(Records contained in a dataset)
**********
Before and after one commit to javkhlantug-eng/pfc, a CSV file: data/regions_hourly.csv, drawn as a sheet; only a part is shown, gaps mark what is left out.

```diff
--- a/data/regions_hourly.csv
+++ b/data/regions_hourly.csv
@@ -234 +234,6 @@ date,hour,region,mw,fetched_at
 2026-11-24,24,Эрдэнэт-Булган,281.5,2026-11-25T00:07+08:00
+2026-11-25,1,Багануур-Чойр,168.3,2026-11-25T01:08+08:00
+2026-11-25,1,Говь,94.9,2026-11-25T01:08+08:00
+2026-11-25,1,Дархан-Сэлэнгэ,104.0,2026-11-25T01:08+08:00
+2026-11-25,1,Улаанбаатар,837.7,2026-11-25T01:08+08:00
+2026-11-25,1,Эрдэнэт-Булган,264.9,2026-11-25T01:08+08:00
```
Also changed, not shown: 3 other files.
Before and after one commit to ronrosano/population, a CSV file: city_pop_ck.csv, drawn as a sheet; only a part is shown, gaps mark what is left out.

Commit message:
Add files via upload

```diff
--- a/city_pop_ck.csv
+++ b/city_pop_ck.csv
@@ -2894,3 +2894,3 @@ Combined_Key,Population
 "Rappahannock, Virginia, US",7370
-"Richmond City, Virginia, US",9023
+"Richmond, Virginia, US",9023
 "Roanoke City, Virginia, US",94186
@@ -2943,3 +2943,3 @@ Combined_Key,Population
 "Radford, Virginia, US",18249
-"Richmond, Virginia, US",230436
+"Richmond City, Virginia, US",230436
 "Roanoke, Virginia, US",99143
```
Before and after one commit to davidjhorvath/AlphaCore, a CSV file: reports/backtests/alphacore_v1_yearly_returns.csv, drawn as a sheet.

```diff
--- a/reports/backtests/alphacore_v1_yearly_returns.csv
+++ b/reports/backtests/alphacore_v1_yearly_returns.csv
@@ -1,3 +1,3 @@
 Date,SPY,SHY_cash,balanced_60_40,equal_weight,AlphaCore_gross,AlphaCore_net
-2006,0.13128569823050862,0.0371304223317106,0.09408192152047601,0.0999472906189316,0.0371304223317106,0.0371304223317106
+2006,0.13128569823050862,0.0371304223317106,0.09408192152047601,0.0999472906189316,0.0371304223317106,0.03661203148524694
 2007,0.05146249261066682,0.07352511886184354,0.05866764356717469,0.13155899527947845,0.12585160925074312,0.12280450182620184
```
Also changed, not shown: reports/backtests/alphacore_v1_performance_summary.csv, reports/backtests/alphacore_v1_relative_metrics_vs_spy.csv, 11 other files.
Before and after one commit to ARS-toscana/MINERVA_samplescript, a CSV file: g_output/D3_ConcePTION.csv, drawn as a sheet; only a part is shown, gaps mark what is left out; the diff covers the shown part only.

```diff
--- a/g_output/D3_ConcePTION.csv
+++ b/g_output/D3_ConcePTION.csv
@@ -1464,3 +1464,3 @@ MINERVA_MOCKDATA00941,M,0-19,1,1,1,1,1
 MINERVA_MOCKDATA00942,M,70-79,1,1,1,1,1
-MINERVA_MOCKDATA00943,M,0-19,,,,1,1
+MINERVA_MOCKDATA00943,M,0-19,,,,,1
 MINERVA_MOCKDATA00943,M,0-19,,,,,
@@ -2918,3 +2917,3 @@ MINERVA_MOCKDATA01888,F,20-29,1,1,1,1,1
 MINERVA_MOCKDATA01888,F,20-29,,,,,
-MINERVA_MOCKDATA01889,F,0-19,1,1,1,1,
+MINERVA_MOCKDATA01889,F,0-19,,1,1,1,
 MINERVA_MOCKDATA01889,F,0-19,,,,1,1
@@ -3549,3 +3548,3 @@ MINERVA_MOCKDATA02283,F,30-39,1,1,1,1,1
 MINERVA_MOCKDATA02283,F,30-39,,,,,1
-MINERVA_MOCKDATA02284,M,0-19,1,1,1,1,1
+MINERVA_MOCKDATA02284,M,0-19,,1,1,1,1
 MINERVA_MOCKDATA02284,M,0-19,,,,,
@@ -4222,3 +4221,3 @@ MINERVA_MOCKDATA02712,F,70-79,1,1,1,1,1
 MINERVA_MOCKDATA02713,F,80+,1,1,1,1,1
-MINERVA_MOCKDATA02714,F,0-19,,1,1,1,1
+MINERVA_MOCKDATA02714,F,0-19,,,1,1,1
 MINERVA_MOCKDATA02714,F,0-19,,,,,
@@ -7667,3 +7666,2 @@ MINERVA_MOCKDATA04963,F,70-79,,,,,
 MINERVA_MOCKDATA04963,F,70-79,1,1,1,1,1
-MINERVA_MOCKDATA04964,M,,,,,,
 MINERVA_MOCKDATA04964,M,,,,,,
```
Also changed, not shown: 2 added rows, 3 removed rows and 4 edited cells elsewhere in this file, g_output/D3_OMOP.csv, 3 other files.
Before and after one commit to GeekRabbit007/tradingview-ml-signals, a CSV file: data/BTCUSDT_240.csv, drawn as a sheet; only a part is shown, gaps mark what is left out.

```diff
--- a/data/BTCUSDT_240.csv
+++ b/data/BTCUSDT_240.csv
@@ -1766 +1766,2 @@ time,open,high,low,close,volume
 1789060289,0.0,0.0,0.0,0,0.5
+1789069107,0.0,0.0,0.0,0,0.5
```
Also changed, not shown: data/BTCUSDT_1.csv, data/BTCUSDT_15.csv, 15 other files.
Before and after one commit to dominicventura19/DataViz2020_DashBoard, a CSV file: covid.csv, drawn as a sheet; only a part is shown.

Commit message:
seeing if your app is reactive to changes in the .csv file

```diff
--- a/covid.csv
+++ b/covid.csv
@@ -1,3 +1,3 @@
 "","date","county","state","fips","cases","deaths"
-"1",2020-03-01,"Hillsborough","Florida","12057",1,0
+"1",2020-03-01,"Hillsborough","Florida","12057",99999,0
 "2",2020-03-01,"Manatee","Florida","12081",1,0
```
**********
→ Directions for this task: Among the lines of the data, some contain the word "Virginia". How many are there? Reply with the number alone.

→ Written answer: 8